[WHAT YOU ARE ASKED TO DO]
Print out all the records, word for word.

[GIVEN ENTRIES]
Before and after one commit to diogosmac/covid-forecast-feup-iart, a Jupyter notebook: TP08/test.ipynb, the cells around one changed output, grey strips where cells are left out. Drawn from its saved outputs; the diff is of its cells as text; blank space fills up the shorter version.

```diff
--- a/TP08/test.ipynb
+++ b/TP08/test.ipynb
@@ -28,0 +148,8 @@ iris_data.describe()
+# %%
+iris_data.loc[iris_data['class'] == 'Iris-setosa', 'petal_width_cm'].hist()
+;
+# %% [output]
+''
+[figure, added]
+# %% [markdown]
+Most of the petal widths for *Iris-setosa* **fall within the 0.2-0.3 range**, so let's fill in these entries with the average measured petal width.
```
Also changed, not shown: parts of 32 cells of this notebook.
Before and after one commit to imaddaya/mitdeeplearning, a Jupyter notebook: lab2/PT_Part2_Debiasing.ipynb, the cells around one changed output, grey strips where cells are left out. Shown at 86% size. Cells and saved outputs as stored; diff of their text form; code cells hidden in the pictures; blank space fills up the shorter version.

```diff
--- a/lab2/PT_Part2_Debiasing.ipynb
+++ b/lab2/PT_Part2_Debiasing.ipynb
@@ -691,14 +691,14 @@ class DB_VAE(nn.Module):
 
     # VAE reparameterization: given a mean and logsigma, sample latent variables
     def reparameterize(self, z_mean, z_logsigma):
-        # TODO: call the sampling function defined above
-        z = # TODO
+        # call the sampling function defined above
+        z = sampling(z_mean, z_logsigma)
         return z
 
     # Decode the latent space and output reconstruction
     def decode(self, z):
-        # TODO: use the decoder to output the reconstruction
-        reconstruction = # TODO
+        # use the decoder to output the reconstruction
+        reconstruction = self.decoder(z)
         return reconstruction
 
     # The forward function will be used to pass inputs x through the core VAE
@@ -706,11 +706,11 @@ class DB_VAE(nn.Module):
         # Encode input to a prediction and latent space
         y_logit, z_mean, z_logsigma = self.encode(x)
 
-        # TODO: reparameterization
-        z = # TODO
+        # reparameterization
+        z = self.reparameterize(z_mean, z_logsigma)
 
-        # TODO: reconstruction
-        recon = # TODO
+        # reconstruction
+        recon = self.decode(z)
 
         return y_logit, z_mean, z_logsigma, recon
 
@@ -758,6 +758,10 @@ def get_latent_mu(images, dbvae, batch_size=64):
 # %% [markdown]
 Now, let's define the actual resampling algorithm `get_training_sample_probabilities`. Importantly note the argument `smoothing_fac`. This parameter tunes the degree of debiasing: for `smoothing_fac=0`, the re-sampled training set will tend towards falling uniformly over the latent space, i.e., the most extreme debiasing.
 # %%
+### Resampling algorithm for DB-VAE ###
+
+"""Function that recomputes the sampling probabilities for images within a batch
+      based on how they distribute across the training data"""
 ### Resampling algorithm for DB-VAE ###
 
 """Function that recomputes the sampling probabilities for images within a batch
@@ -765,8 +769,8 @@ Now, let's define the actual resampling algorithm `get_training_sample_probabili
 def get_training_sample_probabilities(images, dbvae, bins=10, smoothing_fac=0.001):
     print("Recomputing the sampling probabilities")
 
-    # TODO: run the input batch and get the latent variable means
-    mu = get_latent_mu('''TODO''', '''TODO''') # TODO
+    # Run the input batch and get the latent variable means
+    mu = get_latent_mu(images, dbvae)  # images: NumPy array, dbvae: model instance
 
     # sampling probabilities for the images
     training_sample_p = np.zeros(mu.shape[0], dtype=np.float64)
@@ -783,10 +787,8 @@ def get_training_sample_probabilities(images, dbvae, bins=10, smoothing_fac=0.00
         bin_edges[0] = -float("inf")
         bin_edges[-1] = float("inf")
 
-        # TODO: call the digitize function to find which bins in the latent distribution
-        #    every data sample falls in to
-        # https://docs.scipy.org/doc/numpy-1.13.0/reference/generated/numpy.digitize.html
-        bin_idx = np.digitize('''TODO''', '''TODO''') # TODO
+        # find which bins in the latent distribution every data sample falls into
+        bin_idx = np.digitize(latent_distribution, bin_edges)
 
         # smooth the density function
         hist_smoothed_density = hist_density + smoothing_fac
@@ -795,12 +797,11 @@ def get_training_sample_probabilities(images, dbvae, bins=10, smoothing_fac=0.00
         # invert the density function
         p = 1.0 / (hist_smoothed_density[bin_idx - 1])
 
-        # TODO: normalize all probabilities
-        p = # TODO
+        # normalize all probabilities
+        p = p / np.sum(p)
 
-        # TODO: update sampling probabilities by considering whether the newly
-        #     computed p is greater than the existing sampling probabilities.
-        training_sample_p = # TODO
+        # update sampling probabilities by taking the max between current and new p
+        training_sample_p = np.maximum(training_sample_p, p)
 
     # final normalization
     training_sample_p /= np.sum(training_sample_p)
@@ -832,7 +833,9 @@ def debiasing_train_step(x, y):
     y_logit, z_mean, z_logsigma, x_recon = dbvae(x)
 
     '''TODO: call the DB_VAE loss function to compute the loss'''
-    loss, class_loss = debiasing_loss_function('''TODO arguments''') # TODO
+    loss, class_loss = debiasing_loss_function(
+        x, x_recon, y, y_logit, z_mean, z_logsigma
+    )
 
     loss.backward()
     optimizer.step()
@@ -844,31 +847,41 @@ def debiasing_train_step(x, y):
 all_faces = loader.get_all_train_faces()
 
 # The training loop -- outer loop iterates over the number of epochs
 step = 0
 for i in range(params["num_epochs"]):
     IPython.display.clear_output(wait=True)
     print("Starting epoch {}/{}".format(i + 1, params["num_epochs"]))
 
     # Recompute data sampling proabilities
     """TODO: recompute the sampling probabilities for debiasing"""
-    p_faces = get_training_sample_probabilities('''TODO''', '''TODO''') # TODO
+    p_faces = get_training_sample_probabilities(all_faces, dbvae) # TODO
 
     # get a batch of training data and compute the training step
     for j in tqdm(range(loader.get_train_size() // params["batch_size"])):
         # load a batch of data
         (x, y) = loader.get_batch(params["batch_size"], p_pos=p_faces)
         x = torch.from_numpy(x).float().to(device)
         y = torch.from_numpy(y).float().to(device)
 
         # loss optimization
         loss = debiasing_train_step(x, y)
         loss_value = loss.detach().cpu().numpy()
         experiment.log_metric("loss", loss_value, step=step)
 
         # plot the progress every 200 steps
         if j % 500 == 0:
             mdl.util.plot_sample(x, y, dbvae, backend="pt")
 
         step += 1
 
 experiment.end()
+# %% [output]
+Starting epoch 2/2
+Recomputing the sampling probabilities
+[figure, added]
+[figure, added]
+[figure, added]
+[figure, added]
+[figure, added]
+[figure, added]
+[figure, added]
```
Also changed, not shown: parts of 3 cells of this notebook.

[RESPONSE]
Before and after one commit to diogosmac/covid-forecast-feup-iart, a Jupyter notebook: TP08/test.ipynb, the cells around one changed output, grey strips where cells are left out. Drawn from its saved outputs; the diff is of its cells as text; blank space fills up the shorter version.

```diff
--- a/TP08/test.ipynb
+++ b/TP08/test.ipynb
@@ -28,0 +148,8 @@ iris_data.describe()
+# %%
+iris_data.loc[iris_data['class'] == 'Iris-setosa', 'petal_width_cm'].hist()
+;
+# %% [output]
+''
+[figure, added]
+# %% [markdown]
+Most of the petal widths for *Iris-setosa* **fall within the 0.2-0.3 range**, so let's fill in these entries with the average measured petal width.
```
Also changed, not shown: parts of 32 cells of this notebook.
Before and after one commit to imaddaya/mitdeeplearning, a Jupyter notebook: lab2/PT_Part2_Debiasing.ipynb, the cells around one changed output, grey strips where cells are left out. Shown at 86% size. Cells and saved outputs as stored; diff of their text form; code cells hidden in the pictures; blank space fills up the shorter version.

```diff
--- a/lab2/PT_Part2_Debiasing.ipynb
+++ b/lab2/PT_Part2_Debiasing.ipynb
@@ -691,14 +691,14 @@ class DB_VAE(nn.Module):
 
     # VAE reparameterization: given a mean and logsigma, sample latent variables
     def reparameterize(self, z_mean, z_logsigma):
-        # TODO: call the sampling function defined above
-        z = # TODO
+        # call the sampling function defined above
+        z = sampling(z_mean, z_logsigma)
         return z
 
     # Decode the latent space and output reconstruction
     def decode(self, z):
-        # TODO: use the decoder to output the reconstruction
-        reconstruction = # TODO
+        # use the decoder to output the reconstruction
+        reconstruction = self.decoder(z)
         return reconstruction
 
     # The forward function will be used to pass inputs x through the core VAE
@@ -706,11 +706,11 @@ class DB_VAE(nn.Module):
         # Encode input to a prediction and latent space
         y_logit, z_mean, z_logsigma = self.encode(x)
 
-        # TODO: reparameterization
-        z = # TODO
+        # reparameterization
+        z = self.reparameterize(z_mean, z_logsigma)
 
-        # TODO: reconstruction
-        recon = # TODO
+        # reconstruction
+        recon = self.decode(z)
 
         return y_logit, z_mean, z_logsigma, recon
 
@@ -758,6 +758,10 @@ def get_latent_mu(images, dbvae, batch_size=64):
 # %% [markdown]
 Now, let's define the actual resampling algorithm `get_training_sample_probabilities`. Importantly note the argument `smoothing_fac`. This parameter tunes the degree of debiasing: for `smoothing_fac=0`, the re-sampled training set will tend towards falling uniformly over the latent space, i.e., the most extreme debiasing.
 # %%
+### Resampling algorithm for DB-VAE ###
+
+"""Function that recomputes the sampling probabilities for images within a batch
+      based on how they distribute across the training data"""
 ### Resampling algorithm for DB-VAE ###
 
 """Function that recomputes the sampling probabilities for images within a batch
@@ -765,8 +769,8 @@ Now, let's define the actual resampling algorithm `get_training_sample_probabili
 def get_training_sample_probabilities(images, dbvae, bins=10, smoothing_fac=0.001):
     print("Recomputing the sampling probabilities")
 
-    # TODO: run the input batch and get the latent variable means
-    mu = get_latent_mu('''TODO''', '''TODO''') # TODO
+    # Run the input batch and get the latent variable means
+    mu = get_latent_mu(images, dbvae)  # images: NumPy array, dbvae: model instance
 
     # sampling probabilities for the images
     training_sample_p = np.zeros(mu.shape[0], dtype=np.float64)
@@ -783,10 +787,8 @@ def get_training_sample_probabilities(images, dbvae, bins=10, smoothing_fac=0.00
         bin_edges[0] = -float("inf")
         bin_edges[-1] = float("inf")
 
-        # TODO: call the digitize function to find which bins in the latent distribution
-        #    every data sample falls in to
-        # https://docs.scipy.org/doc/numpy-1.13.0/reference/generated/numpy.digitize.html
-        bin_idx = np.digitize('''TODO''', '''TODO''') # TODO
+        # find which bins in the latent distribution every data sample falls into
+        bin_idx = np.digitize(latent_distribution, bin_edges)
 
         # smooth the density function
         hist_smoothed_density = hist_density + smoothing_fac
@@ -795,12 +797,11 @@ def get_training_sample_probabilities(images, dbvae, bins=10, smoothing_fac=0.00
         # invert the density function
         p = 1.0 / (hist_smoothed_density[bin_idx - 1])
 
-        # TODO: normalize all probabilities
-        p = # TODO
+        # normalize all probabilities
+        p = p / np.sum(p)
 
-        # TODO: update sampling probabilities by considering whether the newly
-        #     computed p is greater than the existing sampling probabilities.
-        training_sample_p = # TODO
+        # update sampling probabilities by taking the max between current and new p
+        training_sample_p = np.maximum(training_sample_p, p)
 
     # final normalization
     training_sample_p /= np.sum(training_sample_p)
@@ -832,7 +833,9 @@ def debiasing_train_step(x, y):
     y_logit, z_mean, z_logsigma, x_recon = dbvae(x)
 
     '''TODO: call the DB_VAE loss function to compute the loss'''
-    loss, class_loss = debiasing_loss_function('''TODO arguments''') # TODO
+    loss, class_loss = debiasing_loss_function(
+        x, x_recon, y, y_logit, z_mean, z_logsigma
+    )
 
     loss.backward()
     optimizer.step()
@@ -844,31 +847,41 @@ def debiasing_train_step(x, y):
 all_faces = loader.get_all_train_faces()
 
 # The training loop -- outer loop iterates over the number of epochs
 step = 0
 for i in range(params["num_epochs"]):
     IPython.display.clear_output(wait=True)
     print("Starting epoch {}/{}".format(i + 1, params["num_epochs"]))
 
     # Recompute data sampling proabilities
     """TODO: recompute the sampling probabilities for debiasing"""
-    p_faces = get_training_sample_probabilities('''TODO''', '''TODO''') # TODO
+    p_faces = get_training_sample_probabilities(all_faces, dbvae) # TODO
 
     # get a batch of training data and compute the training step
     for j in tqdm(range(loader.get_train_size() // params["batch_size"])):
         # load a batch of data
         (x, y) = loader.get_batch(params["batch_size"], p_pos=p_faces)
         x = torch.from_numpy(x).float().to(device)
         y = torch.from_numpy(y).float().to(device)
 
         # loss optimization
         loss = debiasing_train_step(x, y)
         loss_value = loss.detach().cpu().numpy()
         experiment.log_metric("loss", loss_value, step=step)
 
         # plot the progress every 200 steps
         if j % 500 == 0:
             mdl.util.plot_sample(x, y, dbvae, backend="pt")
 
         step += 1
 
 experiment.end()
+# %% [output]
+Starting epoch 2/2
+Recomputing the sampling probabilities
+[figure, added]
+[figure, added]
+[figure, added]
+[figure, added]
+[figure, added]
+[figure, added]
+[figure, added]
```
Also changed, not shown: parts of 3 cells of this notebook.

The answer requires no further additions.